players are now waiting for the big moment before the court where
Shylock is bringing his suit against Antonio, the merchant, for his
pound of flesh. Portia enters disguised as a lawyer and what does she
say? What are her first words at this final showdown between the
“good” guys and the “bad” guys? Portia asks a most natural
is the Merchant here, and which the Jew?
the Plaintiff and the Defendant are standing before the court. Portia
has never seen either one of them before, but as an educated
gentlewoman she has behind her the culture of many centuries of the
stereotype Jew. If not actually with horns, you certainly can
recognize the “devil” a mile away. And there he is ten feet away
– she has a fifty fifty chance at making a guess between the “good”
guy and the “bad” guy but she won’t risk it.

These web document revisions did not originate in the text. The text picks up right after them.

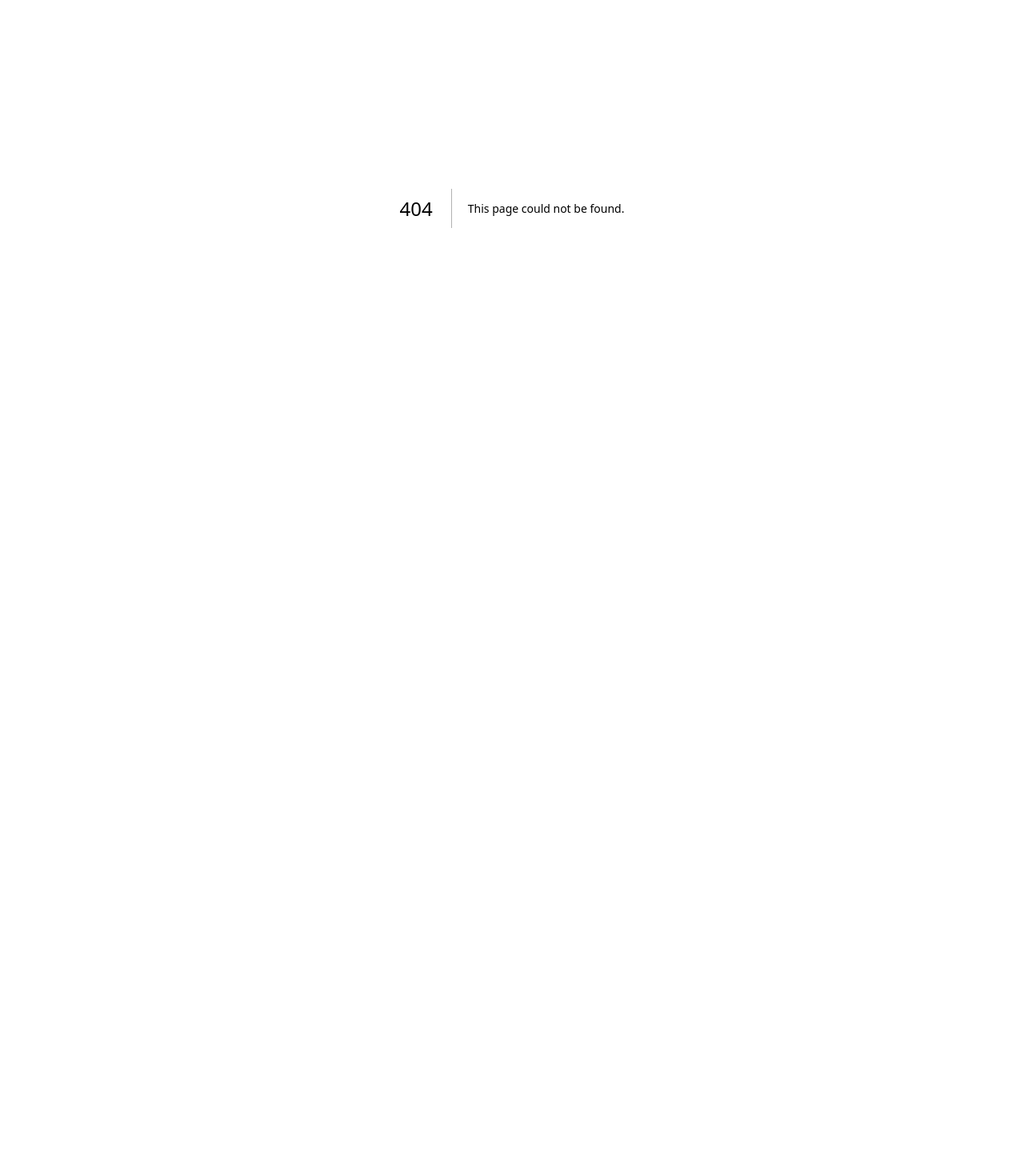
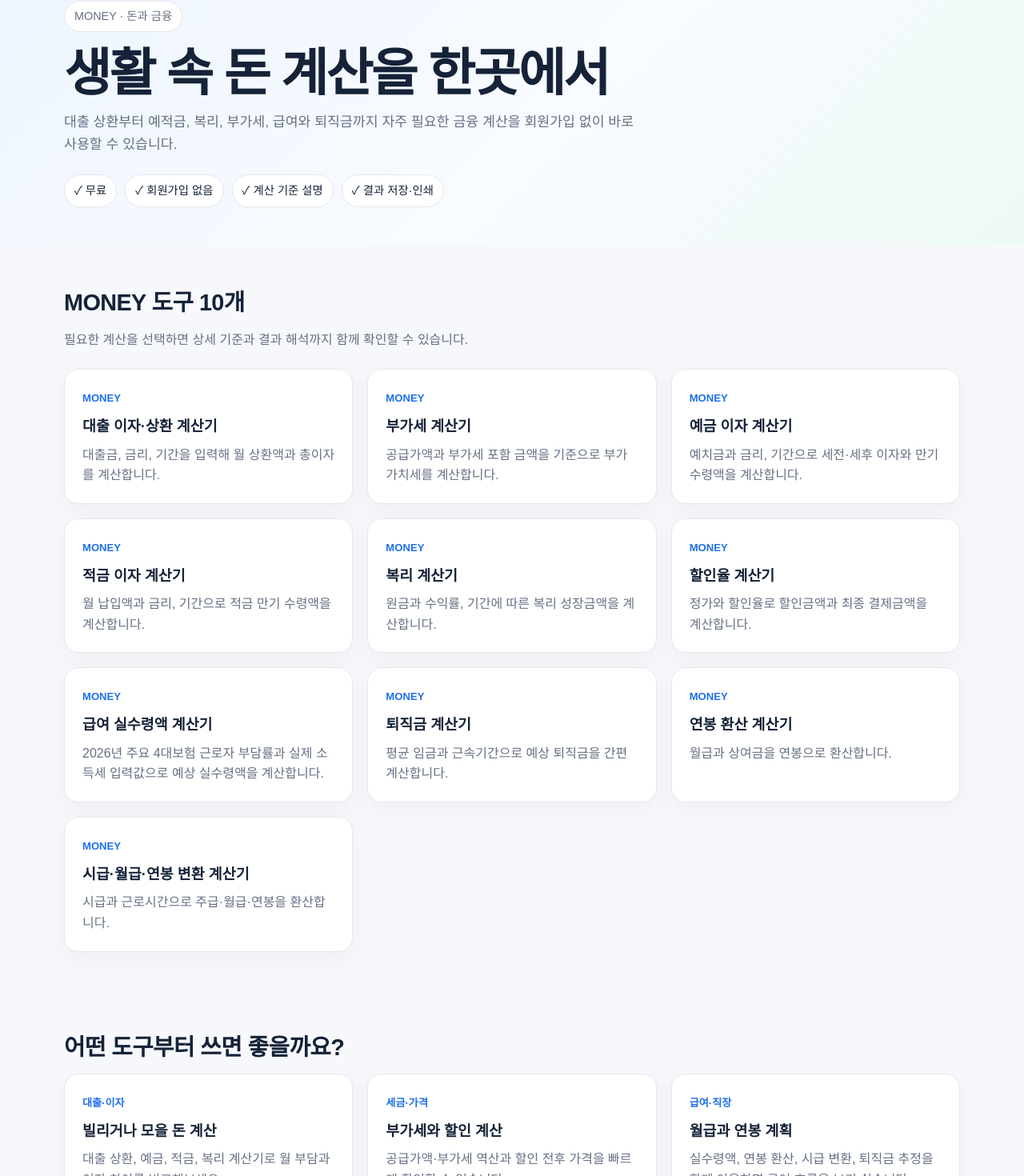
Before and after one commit to license-book/life-tools, a Next.js app: page /money in a window 1280 px wide. Before the commit this address had no page. Shown: the part 140-1610 px from the top of the page at 80% size. Before the commit the page ends 800 px from the top, so only its background shows below. Built offline with nearby package versions, Linux system fonts and the light colour scheme.

Commit message:
feat: add MONEY category landing page

```diff
--- /dev/null
+++ b/app/money/page.tsx
@@ -0,0 +1,63 @@
+import type { Metadata } from "next";
+import Link from "next/link";
+import SiteHeader from "@/components/layout/SiteHeader";
+import { getToolsByCategory } from "@/data/tools";
+
+export const metadata: Metadata = {
+  title: "MONEY 생활도구 | 대출·예적금·세금·급여 계산기",
+  description: "대출, 예금, 적금, 복리, 부가세, 급여, 퇴직금 등 돈과 금융에 필요한 무료 계산기를 한곳에서 이용하세요.",
+  alternates: { canonical: "/money" },
+};
+
+export default function MoneyPage() {
+  const tools = getToolsByCategory("MONEY");
+
+  return (
+    <>
+      <SiteHeader />
+      <main>
+        <section className="hero">
+          <div className="container">
+            <span className="eyebrow">MONEY · 돈과 금융</span>
+            <h1>생활 속 돈 계산을 한곳에서</h1>
+            <p>대출 상환부터 예적금, 복리, 부가세, 급여와 퇴직금까지 자주 필요한 금융 계산을 회원가입 없이 바로 사용할 수 있습니다.</p>
+            <div className="trust-row">
+              <span className="trust-chip">✓ 무료</span>
+              <span className="trust-chip">✓ 회원가입 없음</span>
+              <span className="trust-chip">✓ 계산 기준 설명</span>
+              <span className="trust-chip">✓ 결과 저장·인쇄</span>
+            </div>
+          </div>
+        </section>
+
+        <section className="section">
+          <div className="container">
+            <h2>MONEY 도구 {tools.length}개</h2>
+            <p className="section-intro">필요한 계산을 선택하면 상세 기준과 결과 해석까지 함께 확인할 수 있습니다.</p>
+            <div className="grid">
+              {tools.map((tool) => (
+                <Link className="card" href={`/tools/${tool.slug}`} key={tool.slug}>
+                  <span className="category-label">MONEY</span>
+                  <h3>{tool.name}</h3>
+                  <p>{tool.shortDescription}</p>
+                </Link>
+              ))}
+            </div>
+          </div>
+        </section>
+
+        <section className="section">
+          <div className="container">
+            <h2>어떤 도구부터 쓰면 좋을까요?</h2>
+            <div className="grid">
+              <article className="card"><span className="category-label">대출·이자</span><h3>빌리거나 모을 돈 계산</h3><p>대출 상환, 예금, 적금, 복리 계산기로 월 부담과 이자 차이를 비교해보세요.</p></article>
+              <article className="card"><span className="category-label">세금·가격</span><h3>부가세와 할인 계산</h3><p>공급가액·부가세 역산과 할인 전후 가격을 빠르게 확인할 수 있습니다.</p></article>
+              <article className="card"><span className="category-label">급여·직장</span><h3>월급과 연봉 계획</h3><p>실수령액, 연봉 환산, 시급 변환, 퇴직금 추정을 함께 이용하면 급여 흐름을 보기 쉽습니다.</p></article>
+            </div>
+          </div>
+        </section>
+      </main>
+      <footer className="footer"><div className="container">MONEY · 생활에 필요한 돈과 금융 계산 도구</div></footer>
+    </>
+  );
+}
```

is the Merchant here, and which the Jew?
when it all goes against Shylock, Shakespeare seems to go out of his
way to give us a frightening picture of the “victors.” He has
them standing together pouring out a stream of vengeance. We’re not
through with you yet Jew, and the money we have left you after you
have paid all these fines, you must leave that to Jessica and your
son-in-law who robbed you. Shakespeare keeps them hissing their hate.
Tarry yet a while, Jew, we’re still not through with you. You must
also become a Christian. The final irony. The gift of love offered in
an atmosphere which is blue with hatred. And as all of this is going
on, Shakespeare leaves only Shylock with a shred of dignity!
pray you, give me leave to go from hence.